Drawing on community partnerships developed with Yup’ik Eskimo villagers, a new book combines research with indigenous perspectives to create a comprehensive understanding of colonialism in Alaska.
Our favorite social media moments.

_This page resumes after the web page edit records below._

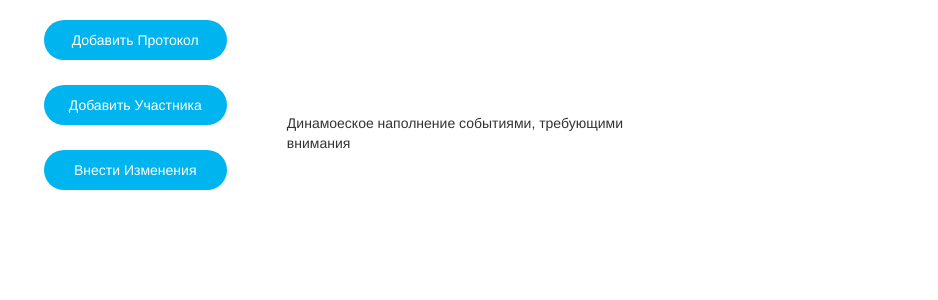
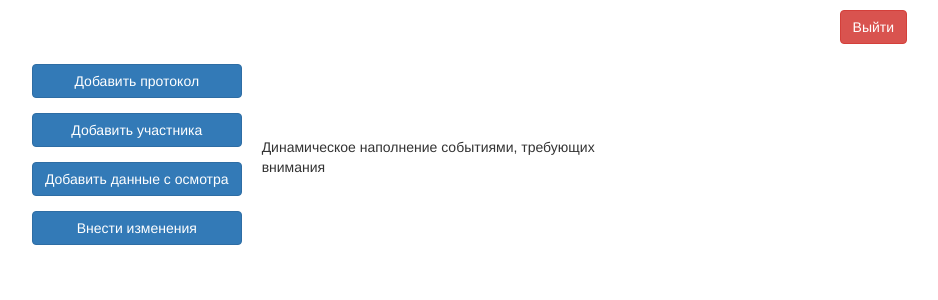
Before and after one commit to meltaus/euro_protocol, a PHP site: page /pages/user_space.php in a window 1280 px wide. Shown: the top 300 px of the page, without its empty margins (303-1241 px from the left). Run offline with PHP 8.4, Linux system fonts and the light colour scheme.

Commit message:
Заготовка формы панели пользователи.

```diff
--- a/pages/user_space.php
+++ b/pages/user_space.php
@@ -16,27 +16,33 @@
 <body>
 <div class="container">
     <div class="row">
+        <div class="col-lg-12 col-md-12 col-sm-12 col-xs-12" style="margin-top: 10px">
+            <a href="/pages/logout.php" class="btn btn-danger pull-right">Выйти</a>
+        </div>
+    </div>
+    <div class="row">
         <div class="col-lg-12 col-md-12 col-sm-12 col-xs-12">
             <table style="margin:10px auto;">
                 <tr>
                     <td>
-                        <form class="form-horizontal" method="post" action="" name="notification">
                         <div style="margin:10px auto;">
                             <div class="form-group">
-                                    <button type="button" class="btn btn-default btn-block">Добавить протокол</button>
+                                <button type="button" class="btn btn-primary btn-block">Добавить протокол</button>
                             </div>
                             <div class="form-group">
-                                    <button type="button" class="btn btn-default btn-block">Добавить участника</button>
+                                <button type="button" class="btn btn-primary btn-block">Добавить участника</button>
                             </div>
                             <div class="form-group">
-                                    <button type="button" class="btn btn-default btn-block">Внести изменения</button>
+                                <button type="button" class="btn btn-primary btn-block">Добавить данные с осмотра</button>
+                            </div>
+                            <div class="form-group">
+                                <button type="button" class="btn btn-primary btn-block">Внести изменения</button>
                             </div>
                         </div>
-                        </form>
                     </td>
                     <td>
                         <div style="margin-left: 5%; margin-right: 5%">
-                            Динамоеское наполнение событиями, требующими внимания
+                            Динамическое наполнение событиями, требующих внимания
                         </div>
                     </td>
                 </tr>
```
Lines whose indentation alone changed are shown as unchanged.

July 7-14.
The UNLV Office of Undergraduate Research’s new program immerses local high school students in the opportunities research at UNLV has to offer.
Undergrad Alexis Hilts will present her honors thesis at the American Psychological Association's national conference.

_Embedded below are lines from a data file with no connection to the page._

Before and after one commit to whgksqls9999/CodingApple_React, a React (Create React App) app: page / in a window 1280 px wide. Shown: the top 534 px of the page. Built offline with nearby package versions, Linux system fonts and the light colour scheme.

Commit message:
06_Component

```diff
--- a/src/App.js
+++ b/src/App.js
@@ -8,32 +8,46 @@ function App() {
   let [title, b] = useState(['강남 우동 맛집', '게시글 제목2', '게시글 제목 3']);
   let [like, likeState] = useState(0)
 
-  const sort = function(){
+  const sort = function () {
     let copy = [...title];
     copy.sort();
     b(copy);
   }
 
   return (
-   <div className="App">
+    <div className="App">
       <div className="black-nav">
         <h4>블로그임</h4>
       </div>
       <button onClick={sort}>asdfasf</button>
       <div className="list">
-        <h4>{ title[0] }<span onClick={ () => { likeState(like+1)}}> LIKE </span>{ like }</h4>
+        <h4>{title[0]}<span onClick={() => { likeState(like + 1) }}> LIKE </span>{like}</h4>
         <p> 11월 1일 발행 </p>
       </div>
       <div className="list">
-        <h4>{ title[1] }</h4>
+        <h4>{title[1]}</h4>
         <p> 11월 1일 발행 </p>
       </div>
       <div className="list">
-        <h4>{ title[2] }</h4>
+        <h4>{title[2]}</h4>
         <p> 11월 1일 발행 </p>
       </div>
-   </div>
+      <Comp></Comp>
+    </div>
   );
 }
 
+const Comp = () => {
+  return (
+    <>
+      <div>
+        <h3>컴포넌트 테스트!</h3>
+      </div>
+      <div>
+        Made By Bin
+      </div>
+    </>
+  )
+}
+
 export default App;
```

UNLV undergraduate and NASA intern Amber Turner shares her remarkable research journey, which may someday lead to human civilizations on other planets.
UNLV engineering faculty and students turned to the entertainment arena to carve out their unique research niche.
This UNLV Outstanding Graduate returns as faculty to expand and promote the gaming research she began as a student.
The office of undergraduate research helps UNLV students learn, grow, and shine.
A fascination with tissue restoration inspires a UNLV professor and undergraduate student to team up to understand how frogs might impact the fate of humankind.
The new Office of Undergraduate Research helps students engage in and celebrate their research and creative activity.
Undergraduate Research In The News
As influential celebrities like Kim Kardashian and January Jones have done it just like other mammal species, it has become popular for new mothers to eat their placentas after giving birth. Businesses have even capitalized on the trend by offering freeze-dried placenta pills to the market.
Health officials are warning new moms about the potential dangers of taking pills made from their placenta, after an Oregon infant's infection was tied to the practice. Trendy among some mothers, the practice of eating the placenta after giving birth is believed by some to help with postpartum depression, breast milk production and energy levels. It's taken off in the last decade, touted by some celebrity moms and promoted on the internet. Now tens of thousands of U.S. moms do it, according to a rough estimate by researchers at the University of Nevada, Las Vegas.